The Midnight Dome
About 150 people, “many of whom were ladies”, attended the first formal gathering to see the midnight sun on June 21, 1899. Weary mountaineers were greeted with a selection of nuts, candies and soft drinks at suitably elevated prices. Both the British and American flags were raised and the Ceremony began with a bugle call. The highlight of the evening was a speech by playwright and poet Captain Jack Crawford. Disappointing the crowd, the sun set one-half hour before midnight and rose two hours later. No one, from this time on, expected to see the midnight sun on the solstice but the Dome remains a popular spot for sightseeing and celebrating the long summer nights.
“There shall be no light here.”
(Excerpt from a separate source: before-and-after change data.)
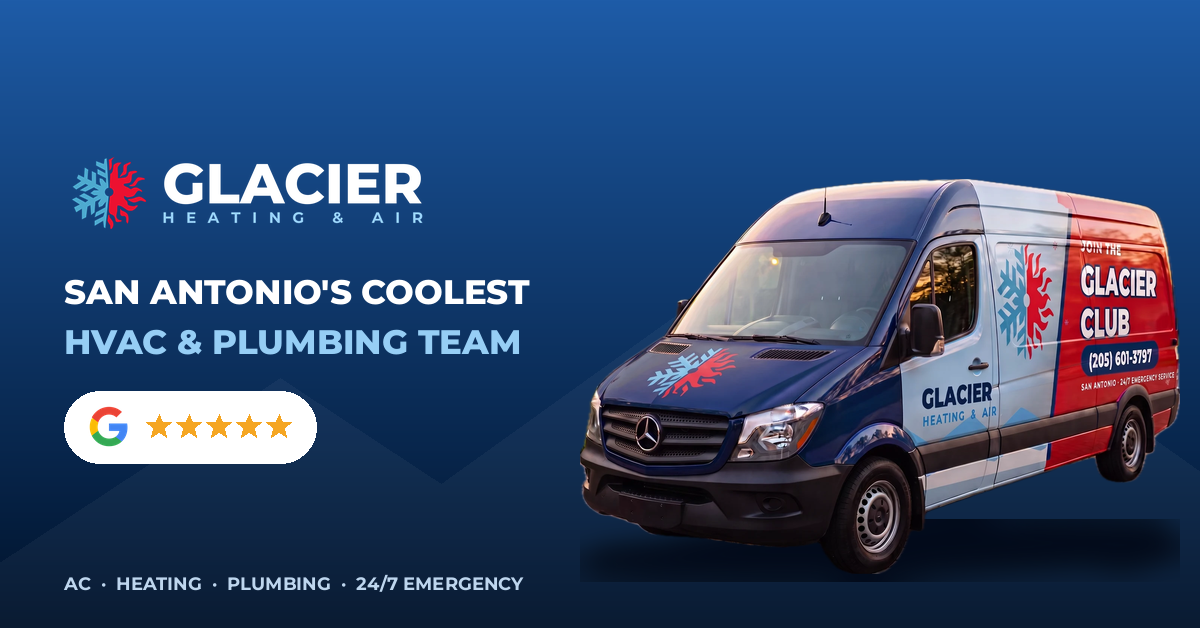
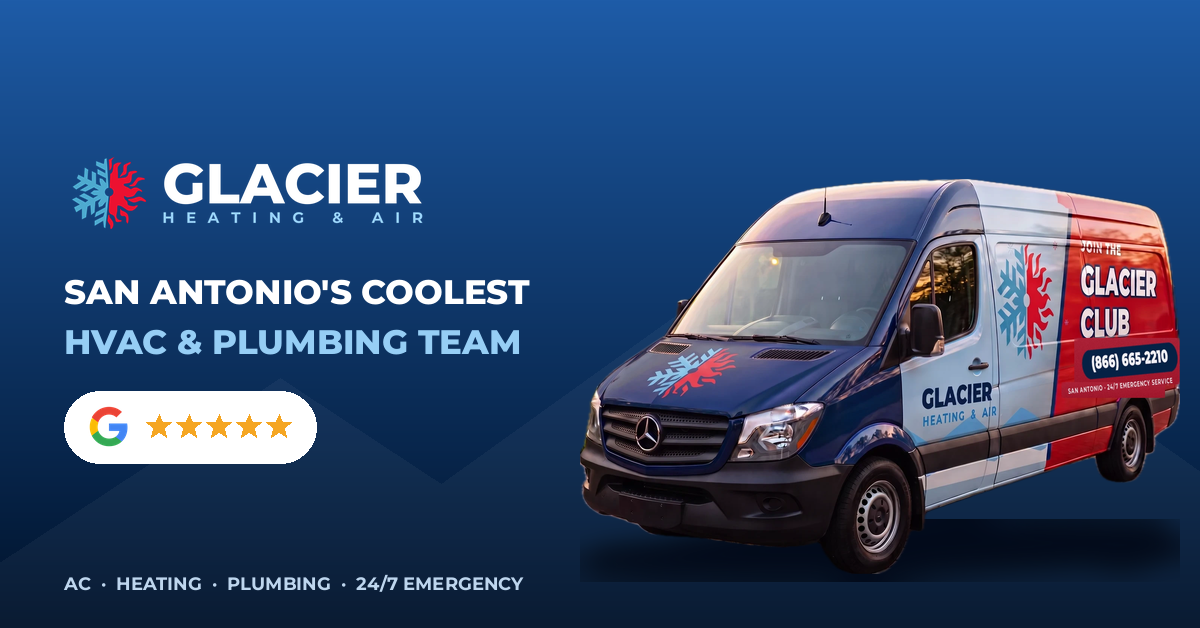
New business phone (866) 665-2210: site config, van wrap repaint, all ads/posts/covers regenerated
Claude-Session: https://claude.ai/code/session_0176LFk56ELEVayoECBSNudw

Changed region(s): [[0.8942, 0.5143, 0.9867, 0.6354]]

diff --git a/glacier-site/lib/site.ts b/glacier-site/lib/site.ts
@@ -12,8 +12,8 @@ export const site = {
   foundedYear: 2009,
 
   // ---- Contact (PLACEHOLDERS — replace with real business details) ----
-  phoneDisplay: "(205) 601-3797",
-  phoneHref: "tel:+12056013797",
+  phoneDisplay: "(866) 665-2210",
+  phoneHref: "tel:+18666652210",
   email: "hello@callglacier.com",
   address: {
     street: "1100 NW Loop 410",

diff --git a/glacier-site/scratchpad/fix_van_phone.py b/glacier-site/scratchpad/fix_van_phone.py
@@ -1,0 +1,42 @@
+"""Repaint the phone pill on the van wrap: (205) 601-3797 -> (866) 665-2210.
+The rear panel recedes in perspective, so the pill tile is rendered at natural
+proportions, squashed horizontally to match, and rotated to the wrap's tilt."""
+from PIL import Image, ImageDraw, ImageFont, ImageFilter
+import numpy as np
+
+van = Image.open("public/van.webp").convert("RGBA")
+a = np.array(van.convert("RGB")).astype(int)
+
+# 1) cover the existing pill with panel red (median of surrounding panel)
+samples = [a[430:545, 1292:1322], a[406:428, 1360:1560]]
+med = np.median(np.vstack([s.reshape(-1, 3) for s in samples]), axis=0).astype(int)
+cx0, cy0, cx1, cy1 = 1318, 426, 1600, 548
+patch = Image.new("RGB", (cx1-cx0, cy1-cy0), tuple(med))
+noise = np.random.default_rng(11).normal(0, 3, (patch.height, patch.width, 1)).repeat(3, axis=2)
+# subtle vertical lighting falloff like the panel
+grad = np.linspace(6, -6, patch.height).reshape(-1, 1, 1).repeat(patch.width, 1).repeat(3, 2)
+patch = Image.fromarray(np.clip(np.array(patch)+noise+grad, 0, 255).astype("uint8"))
+mask = Image.new("L", patch.size, 0)
+ImageDraw.Draw(mask).rounded_rectangle([0, 0, patch.width, patch.height], radius=10, fill=255)
+mask = mask.filter(ImageFilter.GaussianBlur(5))
+van.paste(patch, (cx0, cy0), mask)
+
+# 2) fresh pill + number at natural proportions
+NAVY = (0, 34, 71, 255)
+fnt = ImageFont.truetype("/tmp/mfonts/Montserrat-Black.ttf", 64)
+txt = "(866) 665-2210"
+tile = Image.new("RGBA", (620, 130), (0, 0, 0, 0))
+td = ImageDraw.Draw(tile)
+td.rounded_rectangle([4, 12, 616, 118], radius=53, fill=NAVY)
+bb = td.textbbox((0, 0), txt, font=fnt)
+td.text(((620-(bb[2]-bb[0]))/2-bb[0], (130-(bb[3]-bb[1]))/2-bb[1]), txt, font=fnt, fill=(245, 247, 250, 255))
+
+# 3) squash to the wrap's perspective width, tilt to match, blend on
+tile = tile.resize((272, 104), Image.LANCZOS)
+tile = tile.rotate(5.5, resample=Image.BICUBIC, expand=True)
+tile = tile.filter(ImageFilter.GaussianBlur(0.5))
+al = tile.getchannel("A").point(lambda v: int(v*0.97)); tile.putalpha(al)
+van.alpha_composite(tile, (1322, 424))
+
+van.save("public/van.webp", "WEBP", quality=92)
+print("van wrap repainted", van.size)

diff --git a/glacier-site/scratchpad/make_posts.py b/glacier-site/scratchpad/make_posts.py
@@ -161,7 +161,7 @@ center(d,"NO HEAT?",f("Black",108),448,ICE)
 center(d,"We answer day or night — nights, weekends,",f("Bold",30),566,(255,255,255,215))
 center(d,"and holidays included.",f("Bold",30),610,(255,255,255,215))
 # giant phone pill
-pht="(205) 601-3797"; phf=f("ExtraBold",54)
+pht="(866) 665-2210"; phf=f("ExtraBold",54)
 pw,phh,pbb=T(d,pht,phf)
 isz=52; pad=52; gap=22
 totw=pad+isz+gap+pw+pad; toth=108
@@ -225,7 +225,7 @@ for (icn,t1,t2,s1,s2),cx in zip(badges,colx):
     center(d,t2,f("ExtraBold",28),byy+172,(255,255,255,255),cx)
     center(d,s1,f("Bold",20),byy+210,ICE2,cx)
     center(d,s2,f("Bold",20),byy+236,ICE2,cx)
-pht="(205) 601-3797"; phf=f("ExtraBold",40)
+pht="(866) 665-2210"; phf=f("ExtraBold",40)
 pw_,phh_,pbb=T(d,pht,phf)
 isz=40; pad=44; gap=18
 totw=pad+isz+gap+pw_+pad; toth=84

diff --git a/glacier-site/scratchpad/make_van_ad.py b/glacier-site/scratchpad/make_van_ad.py
@@ -201,14 +201,14 @@ img.alpha_composite(phicon,(MARG+16,row1_cy-22))
 d=ImageDraw.Draw(img,"RGBA")
 px0=MARG+100
 d.text((px0,row1_cy-46),"CALL US TODAY!",font=f("Bold",25),fill=(255,255,255,225))
-d.text((px0,row1_cy-14),"(205) 601-3797",font=f("Black",50),fill=(255,255,255,255))
+d.text((px0,row1_cy-14),"(866) 665-2210",font=f("Black",50),fill=(255,255,255,255))
 
 # right: trust items, measured widths, right-aligned to margin
 items=[("shield","100% SATISFACTION","GUARANTEED"),
        ("wrench","WARRANTY ON","ALL UNITS"),
        ("home","PERFECT FOR","HOME & OFFICE")]
 ICO=42; IG=13; DIV=30
-num_end = px0 + tw("(205) 601-3797", f("Black",50))
+num_end = px0 + tw("(866) 665-2210", f("Black",50))
 fs=20
 while fs>=14:
     ft=f("Bold",fs)

diff --git a/glacier-site/scratchpad/finish_yeti_v3.py b/glacier-site/scratchpad/finish_yeti_v3.py
@@ -124,8 +124,8 @@ def build(src, out):
     d=ImageDraw.Draw(img,"RGBA")
     px0=M+126
     d.text((px0,r1-58),"CALL US TODAY!",font=f("Bold",32),fill=(255,255,255,230))
-    d.text((px0,r1-18),"(205) 601-3797",font=f("Black",62),fill=(255,255,255,255))
-    num_end=px0+T(d,"(205) 601-3797",f("Black",62))[0]
+    d.text((px0,r1-18),"(866) 665-2210",font=f("Black",62),fill=(255,255,255,255))
+    num_end=px0+T(d,"(866) 665-2210",f("Black",62))[0]
     items=[("shield","100% SATISFACTION","GUARANTEED"),
            ("wrench","WARRANTY ON","ALL UNITS"),
            ("home","PERFECT FOR","HOME & OFFICE")]

diff --git a/glacier-site/scratchpad/finish_yeti_v4.py b/glacier-site/scratchpad/finish_yeti_v4.py
@@ -78,8 +78,8 @@ def bars(art, out):
     d=ImageDraw.Draw(img,"RGBA")
     px0=M+126
     d.text((px0,r1-58),"CALL US TODAY!",font=f("Bold",32),fill=(255,255,255,230))
-    d.text((px0,r1-18),"(205) 601-3797",font=f("Black",62),fill=(255,255,255,255))
-    num_end=px0+T(d,"(205) 601-3797",f("Black",62))[0]
+    d.text((px0,r1-18),"(866) 665-2210",font=f("Black",62),fill=(255,255,255,255))
+    num_end=px0+T(d,"(866) 665-2210",f("Black",62))[0]
     items=[("shield","100% SATISFACTION","GUARANTEED"),
            ("wrench","WARRANTY ON","ALL UNITS"),
            ("home","PERFECT FOR","HOME & OFFICE")]

diff --git a/glacier-site/scratchpad/refine_yeti_ad.py b/glacier-site/scratchpad/refine_yeti_ad.py
@@ -70,8 +70,8 @@ img.alpha_composite(ph,(M+21,r1cy-27))
 d=ImageDraw.Draw(img,"RGBA")
 px0=M+126
 d.text((px0,r1cy-58),"CALL US TODAY!",font=f("Bold",32),fill=(255,255,255,230))
-d.text((px0,r1cy-18),"(205) 601-3797",font=f("Black",62),fill=(255,255,255,255))
-num_end=px0+T("(205) 601-3797",f("Black",62))[0]
+d.text((px0,r1cy-18),"(866) 665-2210",font=f("Black",62),fill=(255,255,255,255))
+num_end=px0+T("(866) 665-2210",f("Black",62))[0]
 
 items=[("shield","100% SATISFACTION","GUARANTEED"),
        ("wrench","WARRANTY ON","ALL UNITS"),

diff --git a/glacier-site/scratchpad/make_og.py b/glacier-site/scratchpad/make_og.py
@@ -84,7 +84,7 @@ for i in range(5): star(sx + i*star_gap, r1, star_r, (245,166,35,255))
 text_vc(colx, r2, "687+ Google Reviews", rev_font, (92,112,132,255))
 
 # CTA: red phone pill with a rasterized phone icon + centered number
-ph_font = f("ExtraBold", 34); ph_txt = "(205) 601-3797"
+ph_font = f("ExtraBold", 34); ph_txt = "(866) 665-2210"
 pb = d.textbbox((0,0), ph_txt, font=ph_font); ph_w = pb[2]-pb[0]
 gap_icon = 16
 try:

diff --git a/glacier-site/scratchpad/make_posts_extra.py b/glacier-site/scratchpad/make_posts_extra.py
@@ -55,7 +55,7 @@ def footer(img):
     d.text((S-M-w-bb[0],FOOT_Y+28+(42-h)/2-bb[1]),t,font=font,fill=(255,255,255,235))
     return img
 def phone_pill(img,d,cy,size=40):
-    pht="(205) 601-3797"; phf=f("ExtraBold",size)
+    pht="(866) 665-2210"; phf=f("ExtraBold",size)
     pw,phh,pbb=T(d,pht,phf)
     isz=size; pad=int(size*1.1); gap=18
     totw=pad+isz+gap+pw+pad; toth=int(size*2.1)

diff --git a/glacier-site/scratchpad/make_fb_cover.py b/glacier-site/scratchpad/make_fb_cover.py
@@ -82,7 +82,7 @@ nw=tw("4.9",numf); sr_=10; sgap=24; stars_w=sgap*4+sr_*2
 colw=max(nw+14+stars_w, tw("687+ Google Reviews",revf))
 pw=pad+gs+16+colw+pad; pill_h=84
 # phone pill metrics
-phf=f("ExtraBold",27); pht="(205) 601-3797"
+phf=f("ExtraBold",27); pht="(866) 665-2210"
 pw2=28+16+tw(pht,phf)+56+2; ph2=54
 
 GAP1,GAP2,GAP3,GAP4 = 26,14,24,20

diff --git a/glacier-site/brand/META-ADS-PLAYBOOK.md b/glacier-site/brand/META-ADS-PLAYBOOK.md
@@ -59,7 +59,7 @@ Meta sells the FRONT of the ladder. The back is where the money is.
 4. **Q3 (multiple choice, URGENCY):** "When do you want service?" → ASAP / This week / Just planning ahead.
 5. **Q4 (short answer):** ZIP code. *(Kills out-of-area waste; SA metro only.)*
 6. **Prefill:** Name, phone, email (autofilled by Meta — leave these last).
-7. **Review screen** (comes with Higher Intent) → **Thank-you screen:** "We'll call you within minutes — save this number so you know it's us: (205) 601-3797" + button → callglacier.com.
+7. **Review screen** (comes with Higher Intent) → **Thank-you screen:** "We'll call you within minutes — save this number so you know it's us: (866) 665-2210" + button → callglacier.com.
 
 **Form design law:** every added question cuts volume ~10-25% and raises quality. 4 questions + prefill is the sweet spot for home services. Never ask what you don't use.
 

diff --git a/glacier-site/SEO.md b/glacier-site/SEO.md
@@ -55,7 +55,7 @@ calls. It's ranked almost entirely by GBP signals, not your website.
   contractor", "Heating contractor", "Plumber".
 - Fill **everything**: hours, service areas (add each city), services list
   (mirror our service pages), 20+ real photos (trucks, team, installs,
-  the wrapped van), the phone `(205) 601-3797`, and the website URL.
+  the wrapped van), the phone `(866) 665-2210`, and the website URL.
 - Turn on **messaging** and **booking**.
 - Post weekly (offers, tips, jobs) — GBP posts are a ranking signal.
As the Dawson population declined, Dawson ministers began holding midnight church services on the Dome. In 1905, Rev. W.H. Barraclough preached from Revelation 22-5. Miss Harold of the Christian Science Society, Professor Trumpour, a visiting Anglican professor from Vancouver, Archdeacon Shirley of the local Anglican Church, and Rev. Findlay of the United Church of Canada held a Union Service on the Dome in 1925. The ministers may have outnumbered the audience as the preached for half an hour around a small campfire.
Big Changes Over Time
The Midnight Dome
The Tintina Trench, in the Dawson City area, marks the edge of the glaciers as they existed 3 million years ago. This glaciation may have changed the direction of the Yukon River from south flowing to north. The river cut a path through the bedrock instead of making a path in the lower, but ice-filled, Tintina Trench. Later glaciations may have changed the direction of the Yukon River again but today the river flows north.
In September 1925 a road was built from the graveyards to the Dome, to accommodate the steamboat passengers who arrived on a one-day sightseeing tour. White Pass & Yukon Route donated $500 for the project. The labour was done by members of the Yukon Order of Pioneers who borrowed a Caterpillar tractor and a plough from the City.
Fertile Islands in the Stream
Islands in the Yukon River near Dawson have been used to grow produce and animal fodder since the gold rush. The islands grow and shrink each year, depending on the whim of the river, but the soil is good and their location
[Photo captions, clockwise from the left:] Captain Jack Crawford (From “The Poet Scout”) On the Dawson Dome, June 22, 1901 (YA VPL Collection, #2038.)
Robert McCleery, of the Royal North West Mounted Police, signing a quest register at the base of the flagstaff in September 1919. (YA Tidd Collection, #7606.)
The work crew included Mary Tidd, who rode the tractor to the top (YA Tidd Collection, #7096.) [map of the area]
A midnight picnic on the Dome with Cecil Swanson, Amos Njootlie, John Davies, Reverend Ross and unknown. Mr. Bush and Earl Lee are kneeling in front. (YA Cecil Swanson Collection, #8577.)
Erected by Yukon Tourism, Heritage Branch.
Location. 64° 4.078′ N, 139° 23.788′ W. Marker is near Dawson City, Yukon Territory. Marker is on Midnight Dome Road. Click for map. Marker is in this post office area: Dawson City, Yukon Territory Y0B 1G0, Canada.
Other nearby markers. At least 8 other markers are within 3 kilometers of this marker, measured as the crow flies. Northern Commercial Co. Warehouse (approx. 1.6 kilometers away); Yukon Saw Mill Office Historic Site
More about this marker. The elevation of Midnight Dome is 2911 feet.
Additional keywords. Klondike Gold Rush
Categories. • Natural Features •
Credits. This page originally submitted on , by Barry Swackhamer of San Jose, California. This page has been viewed 550 times since then and 11 times this year. Photos: 1, 2, 3, 4. submitted on , by Barry Swackhamer of San Jose, California. • Bill Pfingsten was the editor who published this page. This page was last revised on June 16, 2016.